Aurora, who lives up to her mythic inheritance by being as elusive as the dawn, may be based upon an earthly muse.
In 1874, the year of his first published novel, The Scarlet Shawl, Jefferies married Jessie Baden (1853-1926), the proverbial 'girl next door', daughter of a nearby farmer. After living for a few months at Coate Farm, the couple moved to a house in Swindon in 1875 (its current address is 93 Victoria Road); their first child, Richard Harold Jefferies, was born there on 3 May.
One of Jefferies later novels, Amaryllis at the Fair (1887), about the picaresque adventures of a sixteen year old girl, might have been an indirect portrait of his childhood sweetheart. Since it contains a successful portrait of his father, in the figure of Iden, the thinly disguised autobiographical nature of the book is not altogether improbable.

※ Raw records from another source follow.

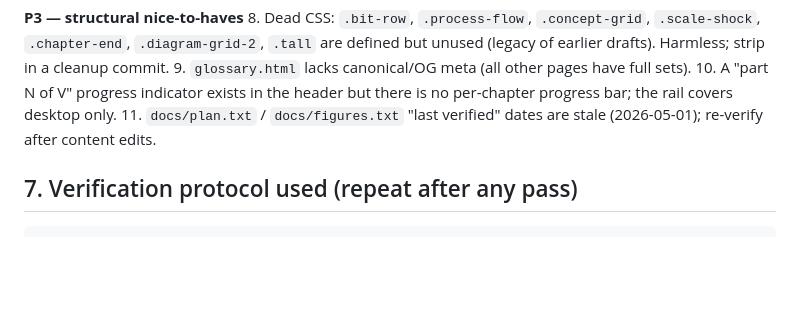
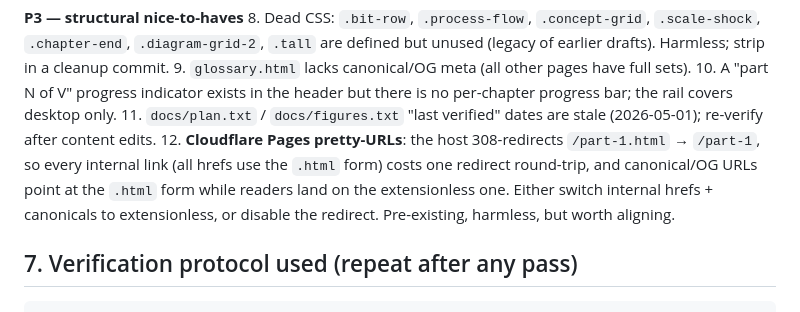
Before and after one commit to lawyki/under-the-code, a Markdown page: UNDER.md, the part around the change. Rendered like a GitHub page; blank space fills up the shorter version.

Commit message:
UNDER.md: note Cloudflare Pages 308 pretty-URL redirect in backlog
Co-Authored-By: Claude Fable 5 <noreply@anthropic.com>

```diff
--- a/UNDER.md
+++ b/UNDER.md
@@ -146,6 +146,12 @@ Objective breakage only; no restyling, no content changes.
     per-chapter progress bar; the rail covers desktop only.
 11. `docs/plan.txt` / `docs/figures.txt` "last verified" dates are stale
     (2026-05-01); re-verify after content edits.
+12. **Cloudflare Pages pretty-URLs**: the host 308-redirects `/part-1.html` →
+    `/part-1`, so every internal link (all hrefs use the `.html` form) costs one
+    redirect round-trip, and canonical/OG URLs point at the `.html` form while
+    readers land on the extensionless one. Either switch internal hrefs +
+    canonicals to extensionless, or disable the redirect. Pre-existing, harmless,
+    but worth aligning.
 
 ## 7. Verification protocol used (repeat after any pass)
 
```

Whether the heroine of After London is in actuality a romanticised anima – an idealised version of the female, perfect and unattainable – is open to debate. Like many men of Victorian England, inspired to great deeds in the name of Victoria, it seems Felix is more motivated by the idea/ideal rather than the reality – for Aurora shows him scant attention at court. The key romance of the novel could be, after all, a sad case of unrequited love and Felix could be wildly misguided in going upon a quest to win her when her affections may lie elsewhere, e.g. with Lord Durand. This would give the dramatic arc of the novel added poignancy, and make its protagonist even more of a tragic hero. Felix/Jefferies could one of the legion enthralled by what poet Robert Graves called the White Goddess – the Muse of the Poets, sister of Keats' 'La Belle Dame Sans Merci'. Felix's fate seems to mirror the knight in Keats' poem, who is left, after a brief but devastating encounter with an ethereal stunner, 'alone and palely loitering'.